Since the space $I$ is locally compact a general theorem tells that there's a bijection $$\mathbf{Top}(X \times I , Y) \cong \mathbf{Top}(X,Y^I)$$ sending every map $F \colon X \times I \to Y$ in the map $\bar F \colon X \to Y^I$ that to every $x \in X$ associates the continuous function $\bar F(x) \colon I \to Y$ such that for $t \in Y$ $\bar F(x)(t)=F(x,t)$ (this bijection in natural both in $X$ and $Y$).

Because of this bijection we can define an homotopy to be just a continuous function in $\mathbf{Top}(X,Y^I)$.

If we adopt this this point of view, of homotopies as continuous mapping in path spaces, a deformation retraction is just a mapping that associate to every point $x \in X$ a path, starting at the point $x$ and ending at some point of $A$. Each path corresponding to a point is the trajectory that the point follows during the deformation of $X$ to $A$.

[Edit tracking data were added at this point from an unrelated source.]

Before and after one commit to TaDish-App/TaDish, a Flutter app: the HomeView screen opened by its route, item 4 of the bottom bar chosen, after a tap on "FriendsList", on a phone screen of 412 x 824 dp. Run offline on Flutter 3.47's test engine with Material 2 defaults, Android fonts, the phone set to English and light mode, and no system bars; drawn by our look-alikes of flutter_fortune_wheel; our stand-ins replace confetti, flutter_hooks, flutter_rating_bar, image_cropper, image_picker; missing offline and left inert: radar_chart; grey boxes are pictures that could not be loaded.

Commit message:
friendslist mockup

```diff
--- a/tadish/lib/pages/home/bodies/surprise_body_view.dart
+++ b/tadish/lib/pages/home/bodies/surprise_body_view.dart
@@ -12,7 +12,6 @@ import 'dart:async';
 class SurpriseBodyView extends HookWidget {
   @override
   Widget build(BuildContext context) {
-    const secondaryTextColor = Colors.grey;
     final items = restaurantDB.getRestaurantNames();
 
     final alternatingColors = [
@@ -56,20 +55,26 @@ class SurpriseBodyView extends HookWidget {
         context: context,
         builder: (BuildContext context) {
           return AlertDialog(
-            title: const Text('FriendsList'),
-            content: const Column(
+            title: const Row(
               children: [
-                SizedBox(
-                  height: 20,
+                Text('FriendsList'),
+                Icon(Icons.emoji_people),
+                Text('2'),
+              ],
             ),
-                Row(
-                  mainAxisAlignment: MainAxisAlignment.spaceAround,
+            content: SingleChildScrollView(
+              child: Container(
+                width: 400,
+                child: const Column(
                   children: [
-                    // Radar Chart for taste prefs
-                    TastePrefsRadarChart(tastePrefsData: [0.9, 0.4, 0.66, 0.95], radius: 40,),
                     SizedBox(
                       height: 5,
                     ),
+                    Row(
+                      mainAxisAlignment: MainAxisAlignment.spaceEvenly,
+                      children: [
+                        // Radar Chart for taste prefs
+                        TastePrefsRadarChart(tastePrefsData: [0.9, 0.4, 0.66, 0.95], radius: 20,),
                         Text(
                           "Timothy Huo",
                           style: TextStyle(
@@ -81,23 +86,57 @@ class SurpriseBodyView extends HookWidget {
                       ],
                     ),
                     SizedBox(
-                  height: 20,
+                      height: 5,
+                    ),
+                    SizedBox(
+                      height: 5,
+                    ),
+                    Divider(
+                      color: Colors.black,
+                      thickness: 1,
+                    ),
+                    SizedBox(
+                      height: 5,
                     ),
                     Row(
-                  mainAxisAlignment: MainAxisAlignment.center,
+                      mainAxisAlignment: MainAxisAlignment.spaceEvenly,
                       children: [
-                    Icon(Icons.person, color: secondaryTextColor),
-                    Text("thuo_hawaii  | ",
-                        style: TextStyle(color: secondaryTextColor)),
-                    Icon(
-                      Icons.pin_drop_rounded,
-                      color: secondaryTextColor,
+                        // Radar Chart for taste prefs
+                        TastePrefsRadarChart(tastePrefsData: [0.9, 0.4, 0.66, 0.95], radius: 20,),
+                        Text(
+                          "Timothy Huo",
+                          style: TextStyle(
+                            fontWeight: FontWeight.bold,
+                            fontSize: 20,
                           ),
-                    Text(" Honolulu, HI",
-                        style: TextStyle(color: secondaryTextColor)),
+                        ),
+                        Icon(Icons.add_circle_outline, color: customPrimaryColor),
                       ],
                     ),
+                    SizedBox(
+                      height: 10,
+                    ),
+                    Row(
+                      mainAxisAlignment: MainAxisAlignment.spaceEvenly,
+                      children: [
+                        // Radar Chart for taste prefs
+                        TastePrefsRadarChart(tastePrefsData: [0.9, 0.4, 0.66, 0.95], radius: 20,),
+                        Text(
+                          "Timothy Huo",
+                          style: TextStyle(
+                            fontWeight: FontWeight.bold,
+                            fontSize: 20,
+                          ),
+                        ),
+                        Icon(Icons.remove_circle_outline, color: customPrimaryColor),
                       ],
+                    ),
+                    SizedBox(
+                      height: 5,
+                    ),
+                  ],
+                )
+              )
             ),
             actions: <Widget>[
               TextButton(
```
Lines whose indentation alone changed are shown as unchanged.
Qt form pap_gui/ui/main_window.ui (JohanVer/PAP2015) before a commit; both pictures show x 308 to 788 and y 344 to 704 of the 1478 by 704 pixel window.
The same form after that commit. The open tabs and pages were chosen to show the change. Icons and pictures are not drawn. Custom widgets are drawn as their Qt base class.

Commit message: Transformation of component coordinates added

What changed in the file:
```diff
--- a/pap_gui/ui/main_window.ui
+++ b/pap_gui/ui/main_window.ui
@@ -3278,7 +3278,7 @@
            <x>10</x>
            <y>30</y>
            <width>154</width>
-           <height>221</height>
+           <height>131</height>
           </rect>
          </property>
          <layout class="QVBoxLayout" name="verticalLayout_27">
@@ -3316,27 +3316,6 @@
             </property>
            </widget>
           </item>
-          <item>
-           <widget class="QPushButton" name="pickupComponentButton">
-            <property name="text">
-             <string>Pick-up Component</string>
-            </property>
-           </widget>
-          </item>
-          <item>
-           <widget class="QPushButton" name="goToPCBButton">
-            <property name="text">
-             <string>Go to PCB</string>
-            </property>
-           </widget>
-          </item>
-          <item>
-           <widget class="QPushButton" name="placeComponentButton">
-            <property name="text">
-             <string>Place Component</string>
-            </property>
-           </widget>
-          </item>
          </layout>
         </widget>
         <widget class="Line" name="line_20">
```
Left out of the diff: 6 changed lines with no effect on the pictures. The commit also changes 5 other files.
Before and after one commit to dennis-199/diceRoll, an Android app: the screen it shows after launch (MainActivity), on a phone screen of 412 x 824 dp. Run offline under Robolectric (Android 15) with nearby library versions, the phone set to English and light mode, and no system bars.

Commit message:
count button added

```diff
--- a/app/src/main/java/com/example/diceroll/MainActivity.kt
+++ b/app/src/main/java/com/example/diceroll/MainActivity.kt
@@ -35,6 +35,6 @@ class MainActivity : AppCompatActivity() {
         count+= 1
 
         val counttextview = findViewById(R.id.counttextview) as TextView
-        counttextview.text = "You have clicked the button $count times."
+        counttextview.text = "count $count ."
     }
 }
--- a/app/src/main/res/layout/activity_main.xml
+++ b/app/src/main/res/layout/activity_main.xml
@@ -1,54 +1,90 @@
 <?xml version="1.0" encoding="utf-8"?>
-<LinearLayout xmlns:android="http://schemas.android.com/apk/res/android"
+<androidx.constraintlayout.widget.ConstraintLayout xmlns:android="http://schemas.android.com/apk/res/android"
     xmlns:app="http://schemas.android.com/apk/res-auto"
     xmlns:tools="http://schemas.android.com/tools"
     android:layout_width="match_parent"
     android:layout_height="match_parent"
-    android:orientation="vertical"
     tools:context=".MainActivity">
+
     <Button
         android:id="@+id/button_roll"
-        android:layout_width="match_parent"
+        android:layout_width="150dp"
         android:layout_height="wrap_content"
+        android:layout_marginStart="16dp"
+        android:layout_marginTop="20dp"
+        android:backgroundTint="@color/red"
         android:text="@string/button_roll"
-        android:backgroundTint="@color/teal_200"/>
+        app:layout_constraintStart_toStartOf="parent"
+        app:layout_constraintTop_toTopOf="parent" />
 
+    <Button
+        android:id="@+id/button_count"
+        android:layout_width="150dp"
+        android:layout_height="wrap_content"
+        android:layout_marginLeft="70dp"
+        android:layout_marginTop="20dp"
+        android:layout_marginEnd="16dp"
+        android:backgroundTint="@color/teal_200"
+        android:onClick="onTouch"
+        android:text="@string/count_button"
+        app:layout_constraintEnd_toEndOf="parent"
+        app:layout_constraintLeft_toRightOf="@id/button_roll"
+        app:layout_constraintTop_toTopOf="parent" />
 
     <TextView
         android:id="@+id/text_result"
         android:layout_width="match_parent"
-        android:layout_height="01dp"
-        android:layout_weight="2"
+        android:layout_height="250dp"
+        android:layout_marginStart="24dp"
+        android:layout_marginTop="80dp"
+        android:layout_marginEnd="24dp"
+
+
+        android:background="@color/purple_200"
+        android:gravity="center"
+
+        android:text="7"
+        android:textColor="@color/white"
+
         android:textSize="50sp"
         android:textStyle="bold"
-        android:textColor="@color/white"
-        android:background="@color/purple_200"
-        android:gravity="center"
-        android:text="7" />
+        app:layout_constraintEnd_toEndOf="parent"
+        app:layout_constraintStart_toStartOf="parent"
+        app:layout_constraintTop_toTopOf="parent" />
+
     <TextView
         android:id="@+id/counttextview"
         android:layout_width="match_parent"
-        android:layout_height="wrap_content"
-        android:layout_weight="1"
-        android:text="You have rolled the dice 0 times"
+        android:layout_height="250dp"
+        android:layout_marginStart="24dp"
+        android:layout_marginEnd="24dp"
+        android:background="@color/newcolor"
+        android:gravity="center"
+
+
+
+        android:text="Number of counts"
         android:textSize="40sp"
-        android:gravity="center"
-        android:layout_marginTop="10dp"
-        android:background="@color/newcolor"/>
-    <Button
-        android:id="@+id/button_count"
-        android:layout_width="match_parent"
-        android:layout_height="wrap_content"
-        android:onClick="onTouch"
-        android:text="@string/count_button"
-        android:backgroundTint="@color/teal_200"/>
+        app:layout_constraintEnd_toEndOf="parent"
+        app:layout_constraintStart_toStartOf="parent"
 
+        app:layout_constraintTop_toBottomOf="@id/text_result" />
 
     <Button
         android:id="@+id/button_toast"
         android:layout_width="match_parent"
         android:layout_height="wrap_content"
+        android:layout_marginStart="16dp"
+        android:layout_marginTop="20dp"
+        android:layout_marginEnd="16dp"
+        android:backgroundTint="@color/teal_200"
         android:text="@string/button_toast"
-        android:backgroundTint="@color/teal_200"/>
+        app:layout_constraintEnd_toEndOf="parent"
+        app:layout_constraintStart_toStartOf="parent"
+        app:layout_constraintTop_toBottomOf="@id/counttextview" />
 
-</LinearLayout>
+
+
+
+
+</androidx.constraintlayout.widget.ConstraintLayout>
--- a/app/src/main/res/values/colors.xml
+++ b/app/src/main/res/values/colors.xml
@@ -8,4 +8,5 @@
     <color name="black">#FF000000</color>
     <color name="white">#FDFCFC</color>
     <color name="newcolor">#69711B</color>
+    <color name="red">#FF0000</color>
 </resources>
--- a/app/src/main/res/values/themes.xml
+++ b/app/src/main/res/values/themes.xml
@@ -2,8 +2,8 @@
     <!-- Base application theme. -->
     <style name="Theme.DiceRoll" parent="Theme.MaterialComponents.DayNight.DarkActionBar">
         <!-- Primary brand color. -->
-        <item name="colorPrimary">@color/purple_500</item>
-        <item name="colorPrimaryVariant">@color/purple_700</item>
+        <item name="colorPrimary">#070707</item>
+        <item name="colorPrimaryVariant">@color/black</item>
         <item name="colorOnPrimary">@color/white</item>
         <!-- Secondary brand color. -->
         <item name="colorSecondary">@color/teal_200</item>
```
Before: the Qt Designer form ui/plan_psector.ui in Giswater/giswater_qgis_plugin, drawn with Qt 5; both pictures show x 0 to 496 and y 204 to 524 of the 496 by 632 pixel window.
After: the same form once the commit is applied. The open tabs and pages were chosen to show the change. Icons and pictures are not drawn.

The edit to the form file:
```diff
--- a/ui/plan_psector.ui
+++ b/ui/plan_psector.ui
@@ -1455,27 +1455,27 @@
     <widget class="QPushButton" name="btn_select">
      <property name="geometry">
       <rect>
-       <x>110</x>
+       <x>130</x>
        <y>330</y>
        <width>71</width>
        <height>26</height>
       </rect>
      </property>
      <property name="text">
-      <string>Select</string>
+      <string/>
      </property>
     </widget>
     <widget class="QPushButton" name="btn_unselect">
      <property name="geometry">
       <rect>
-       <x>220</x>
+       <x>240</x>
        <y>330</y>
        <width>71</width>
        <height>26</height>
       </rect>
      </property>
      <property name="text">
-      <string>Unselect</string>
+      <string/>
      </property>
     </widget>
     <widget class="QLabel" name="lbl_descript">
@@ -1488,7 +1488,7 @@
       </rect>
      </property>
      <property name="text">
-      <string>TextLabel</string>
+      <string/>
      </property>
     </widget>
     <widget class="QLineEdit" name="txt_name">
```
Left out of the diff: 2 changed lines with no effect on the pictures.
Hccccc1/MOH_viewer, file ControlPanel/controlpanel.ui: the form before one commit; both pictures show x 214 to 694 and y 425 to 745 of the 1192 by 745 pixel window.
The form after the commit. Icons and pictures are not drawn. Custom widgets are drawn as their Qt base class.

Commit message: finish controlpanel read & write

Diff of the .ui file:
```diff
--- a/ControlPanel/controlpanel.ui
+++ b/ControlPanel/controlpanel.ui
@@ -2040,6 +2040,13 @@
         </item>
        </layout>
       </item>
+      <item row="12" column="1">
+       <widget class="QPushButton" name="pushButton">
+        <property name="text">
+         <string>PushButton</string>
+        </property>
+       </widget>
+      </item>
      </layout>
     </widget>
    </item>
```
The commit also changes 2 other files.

Anyway a deformation retraction of $X$ to $A$ is not simply an homotopy: it is also an homotopy relative to the subspace $A$ between the identity and a map $r \colon X \to X$ such that $r(X) \subseteq A$. By the requirement that $r$ is homotopic to $1_X$ via an homotopy relative to $A$ it follows that $r$ must be a retraction: by definition an homotopy relative to $A$ sends every point of $A$ into the constant path which connect $a$ to $r(a)$, which must be equal.

This means that if $A$ is a deformation retract of $X$ then $A$ is also a retract, anyway the converse doesn't hold in general: a counterexample consider the map that send $S^1$ (the circle) to a point, this is a retraction, but there's no deformation retraction of $S^1$ to a point (to prove this one need to make a little work and build some invariant like the $\pi_1$ which is in the next chapter of the book).

Hope this helps understanding the ideas and the differences of these two concepts.